Announcing the results from the UK’s largest dataset of silage analyses, Dr Liz Homer says the Trouw Nutrition laboratory is the biggest silage testing facility in the UK, operating to strict quality control protocols and with regular proficiency testing of technicians.
“Grass silage results reflect the weather patterns experienced this year,” she explains. “Farmers who managed to get on early and had little disruption from weather by timing it right through good planning and a bit of luck had excellent first cuts. Later first cuts have slightly higher NDF and lignin but lower CP and are generally drier crops. “Although the averages don’t look too different, quality is much more variable in later first cuts.”
On average first cut silages this year are well fermented with a dry matter close to the optimum at 36.5%. Headline numbers for feed value are good at 11.3MJ/kgDM, with low NDF but silages are generally low in crude protein, averaging 14.3%.
She says second cuts also have the potential to feed well although both NDF and lignin are generally higher. To date a relatively small number of third cuts have been analysed, presumably of those who were able to take an early first cut, but again the headline analysis is encouraging.
For wholecrop, she says that dry matter is similar to previous years. While ME levels are typical for wholecrops, the starch content in these early crops is slightly lower which will affect how they will feed.
Dr Homer stresses that care will be needed when formulating diets this winter if the most value is to be realised from silages. She urges farmers to make sure the analysis being used reflects the silage currently being fed and advises regular analysis.
“Silage quality can change significantly as you move through a clamp affected by such things as the type of sward cut, the weather on the day it was harvested and how well it was consolidated so we would advise having an analysis at least monthly. With results available typically on the same day that the sample is received at the lab, diets can be quickly checked and fine tuned as required.
“It is then important to make sure that diets are calculated on the most accurate parameters. Most analyses don’t go much further than metabolisable energy (ME) and crude protein but do not indicate how a feed will perform in the rumen and the type of supplementary feeds which will be required to best balance the diet.”

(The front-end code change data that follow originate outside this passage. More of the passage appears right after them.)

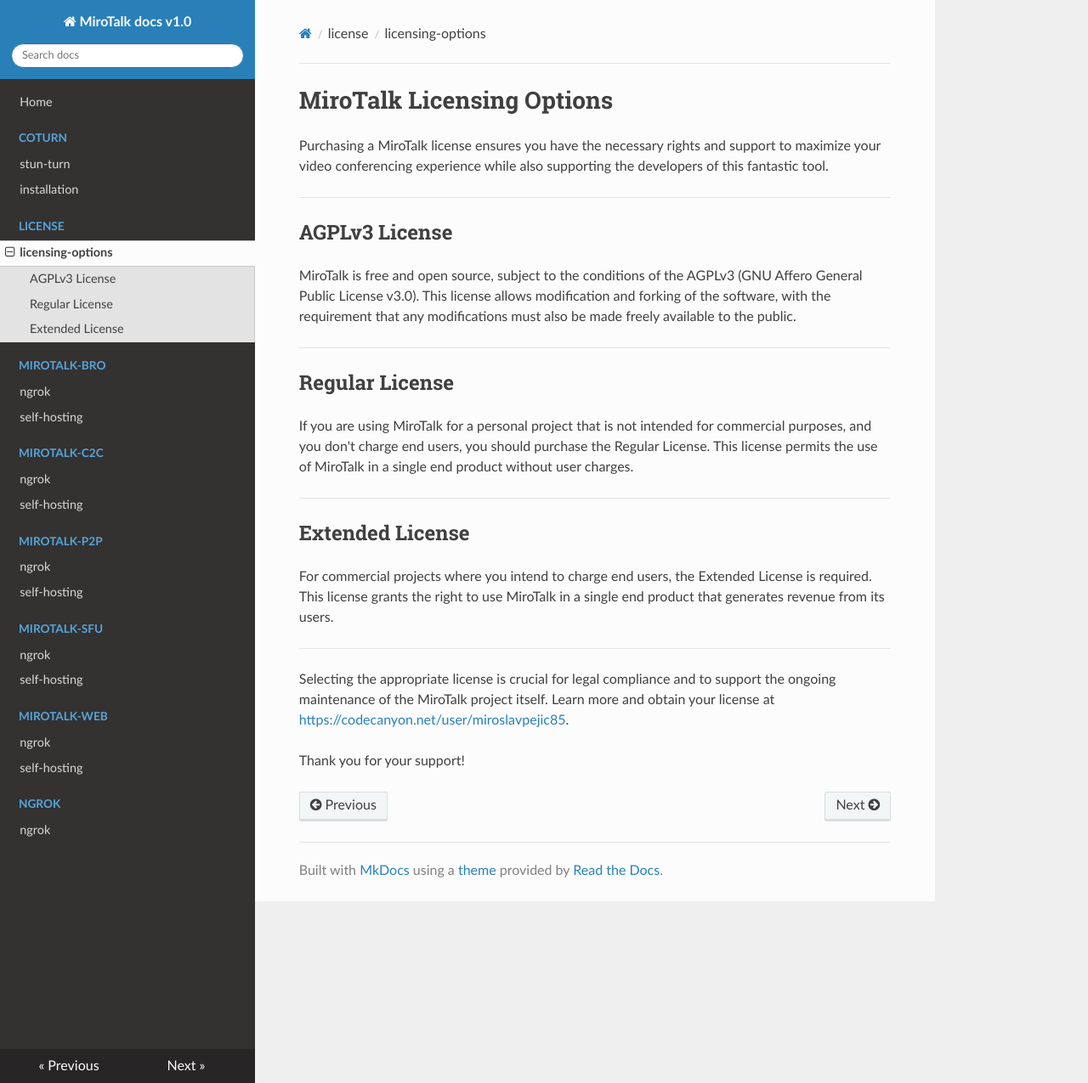
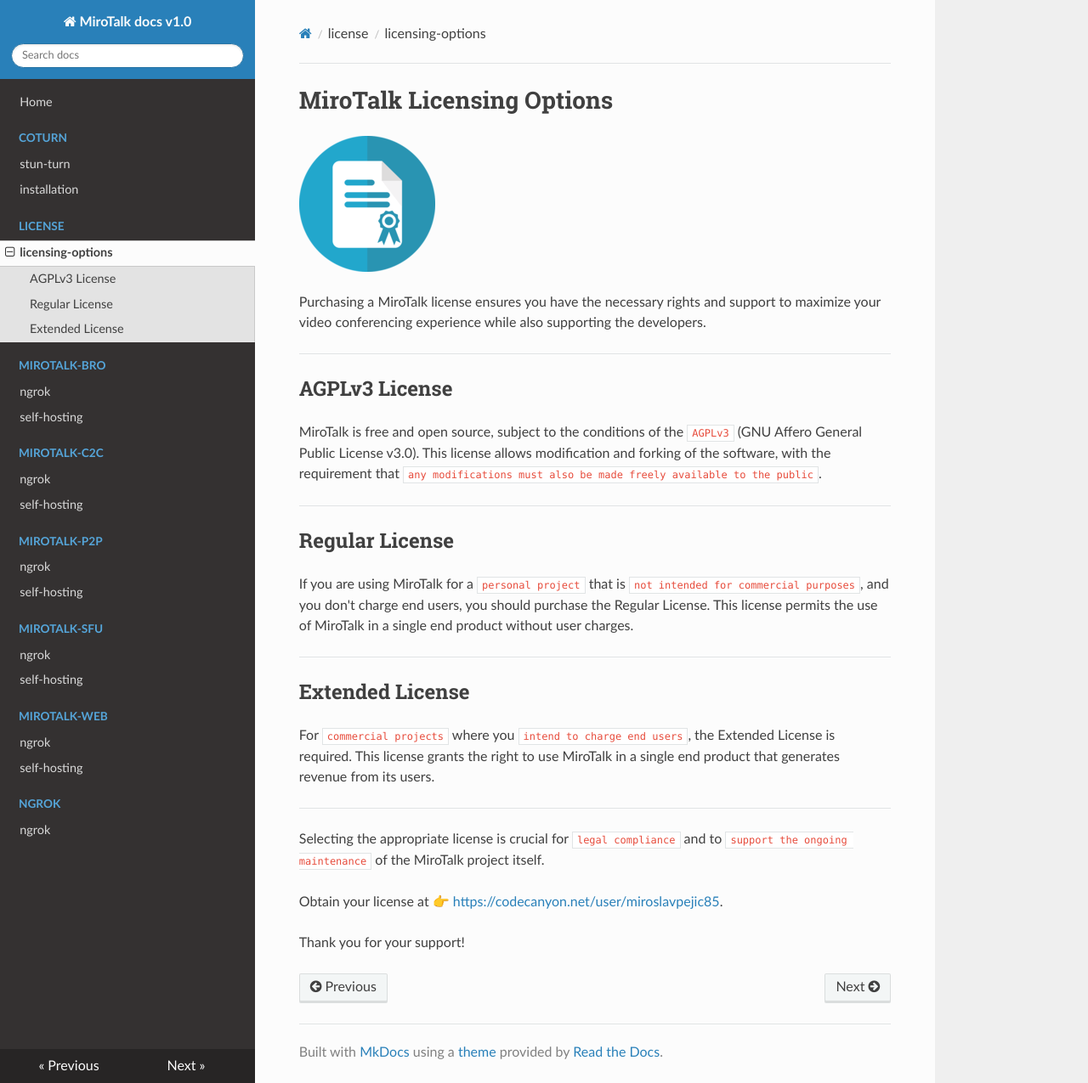
Before and after one commit to miroslavpejic85/mirotalk-docs, an MkDocs documentation site: the page built from docs/license/licensing-options.md, in a window 1280 px wide and 1275 px high. Shown: the whole window at 85% size. Built offline with MkDocs 1.6.1, drawn with Linux system fonts in a browser that asks for light colours; nearby versions of some CDN libraries.

Commit message:
[mirotalkdocs] - update docs

```diff
--- a/docs/license/licensing-options.md
+++ b/docs/license/licensing-options.md
@@ -1,27 +1,31 @@
 # MiroTalk Licensing Options
 
-Purchasing a MiroTalk license ensures you have the necessary rights and support to maximize your video conferencing experience while also supporting the developers of this fantastic tool.
+![license](../images/license.png)
+
+Purchasing a MiroTalk license ensures you have the necessary rights and support to maximize your video conferencing experience while also supporting the developers.
 
 ---
 
 ## AGPLv3 License
 
-MiroTalk is free and open source, subject to the conditions of the AGPLv3 (GNU Affero General Public License v3.0). This license allows modification and forking of the software, with the requirement that any modifications must also be made freely available to the public.
+MiroTalk is free and open source, subject to the conditions of the `AGPLv3` (GNU Affero General Public License v3.0). This license allows modification and forking of the software, with the requirement that `any modifications must also be made freely available to the public`.
 
 ---
 
 ## Regular License
 
-If you are using MiroTalk for a personal project that is not intended for commercial purposes, and you don't charge end users, you should purchase the Regular License. This license permits the use of MiroTalk in a single end product without user charges.
+If you are using MiroTalk for a `personal project` that is `not intended for commercial purposes`, and you don't charge end users, you should purchase the Regular License. This license permits the use of MiroTalk in a single end product without user charges.
 
 ---
 
 ## Extended License
 
-For commercial projects where you intend to charge end users, the Extended License is required. This license grants the right to use MiroTalk in a single end product that generates revenue from its users.
+For `commercial projects` where you `intend to charge end users`, the Extended License is required. This license grants the right to use MiroTalk in a single end product that generates revenue from its users.
 
 ---
 
-Selecting the appropriate license is crucial for legal compliance and to support the ongoing maintenance of the MiroTalk project itself. Learn more and obtain your license at [https://codecanyon.net/user/miroslavpejic85](https://codecanyon.net/user/miroslavpejic85).
+Selecting the appropriate license is crucial for `legal compliance` and to `support the ongoing maintenance` of the MiroTalk project itself.
+
+Obtain your license at 👉 [https://codecanyon.net/user/miroslavpejic85](https://codecanyon.net/user/miroslavpejic85).
 
 Thank you for your support!
```
Also changed, not shown: docs/ngrok/ngrok.md (+1 -1 lines), docs/images/license.png (added).
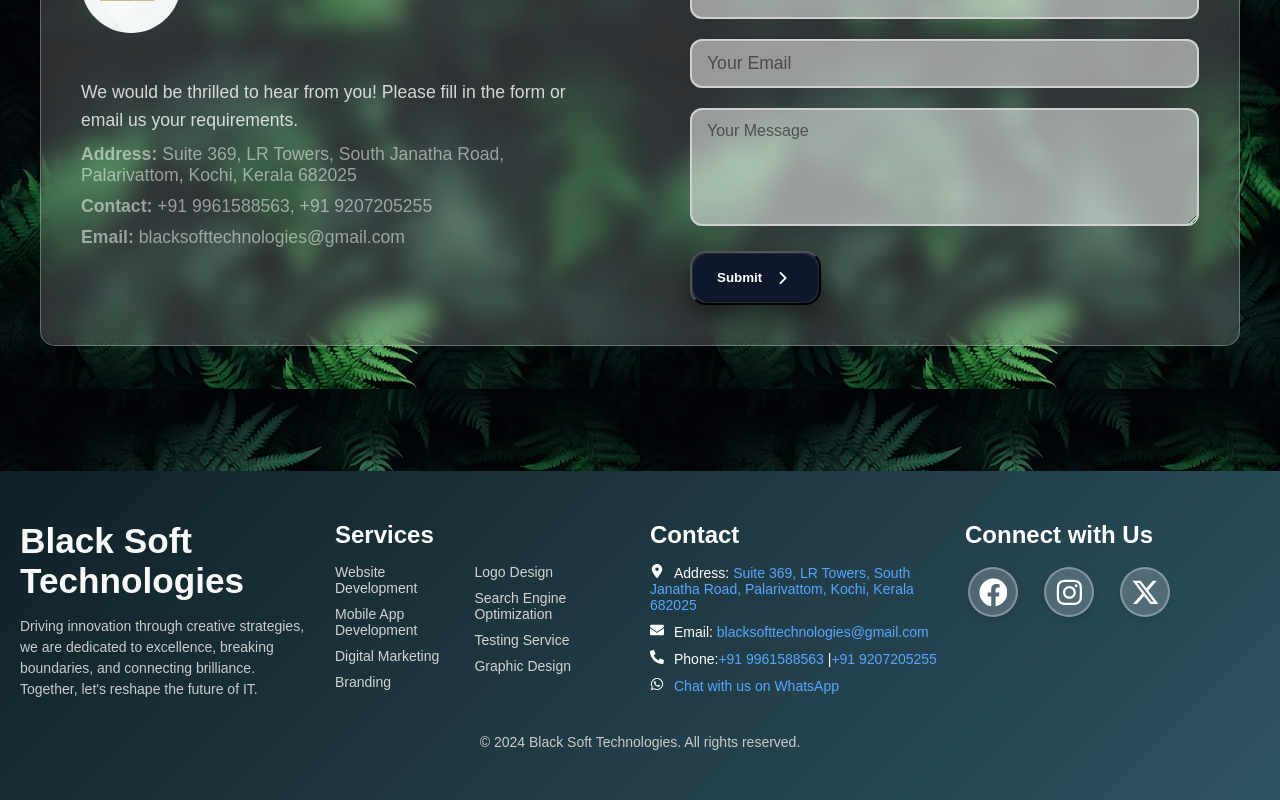
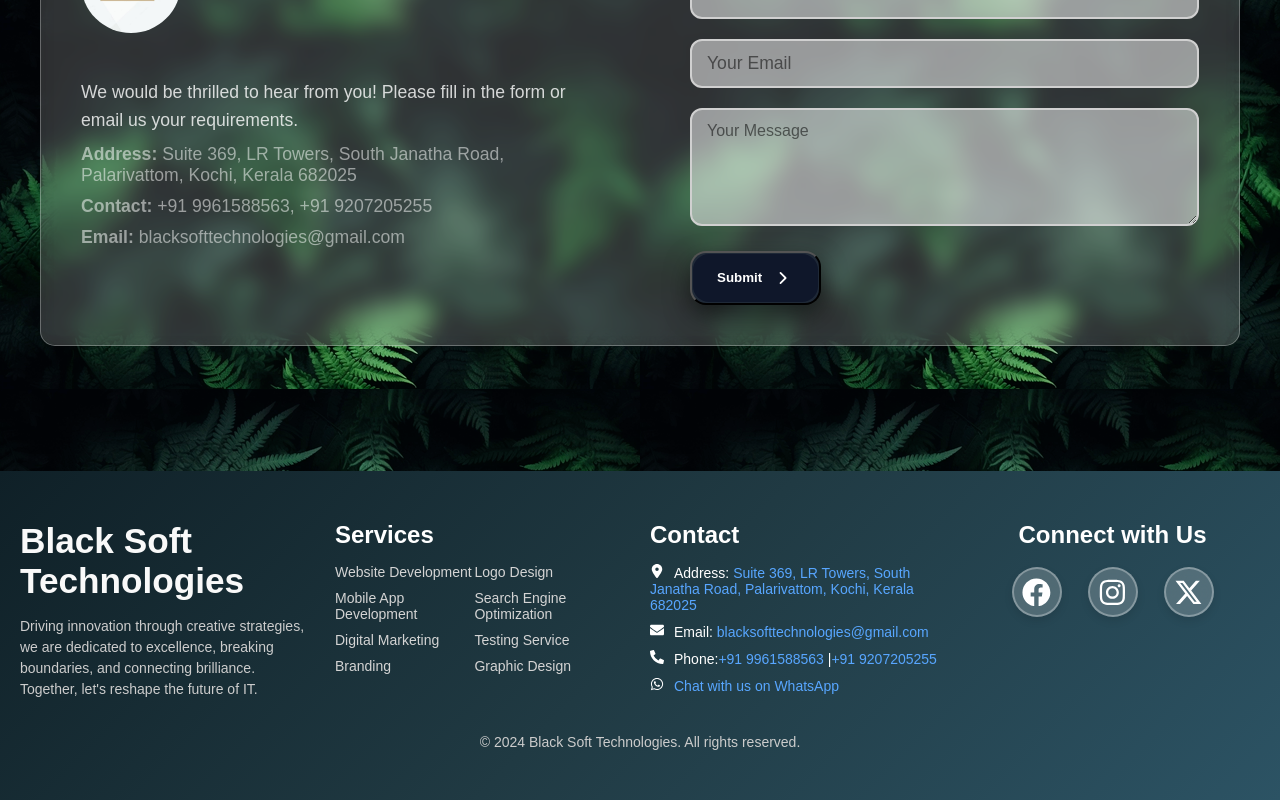
Before and after one commit to Nived-Manoj/Black-Soft-Technologies, a React (Create React App) app: page / in a window 1280 px wide. Shown: the part 4634-5434 px from the top of the page. Built offline with nearby package versions, Linux system fonts and the light colour scheme.

Commit message:
merge with dhrisya

```diff
--- a/src/footer/Footer.css
+++ b/src/footer/Footer.css
@@ -83,7 +83,7 @@
 .footer-social {
     display: flex;
     flex-direction: column;
-    align-items: start;
+    align-items: center;
 }
 .footer-social h2 {
     font-size: 1.5em;
--- a/src/footer/Footer.js
+++ b/src/footer/Footer.js
@@ -1,5 +1,5 @@
 import React from 'react';
-import { FaEnvelope, FaPhoneAlt, FaFacebook, FaInstagram, FaTwitter, FaWhatsapp,  } from 'react-icons/fa';
+import { FaEnvelope, FaPhoneAlt, FaFacebook, FaInstagram, FaWhatsapp,  } from 'react-icons/fa';
 import './Footer.css';
 import { FaLocationDot, FaXTwitter } from 'react-icons/fa6';
 
@@ -17,7 +17,7 @@
           <h2>Services</h2>
           <div className="services-grid">
             <ul>
-              <li>Website <br></br>Development</li>
+              <li>Website Development  </li>
               <li>Mobile App Development</li>
               <li>Digital Marketing</li>
               <li>Branding</li>
```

Dr Homer explains that cows do not produce milk from silage, but from the products of digestion when feeds are fermented in the rumen or pass through to the gastro-intestinal tract. New parameters are now available describing how feeds will perform when eaten, what the rumen bugs require and also how much bypass energy and protein is needed to balance the overall diet.
“Unless the rumen is balanced in nutrient terms, but also in terms of rate of fermentation cows will not perform as expected,” she continues. “Basing diets on a regular analysis which includes the details to understand exactly how silages will perform in the diet it will be possible to formulate rations for more cost-effective performance,” Dr Homer advises.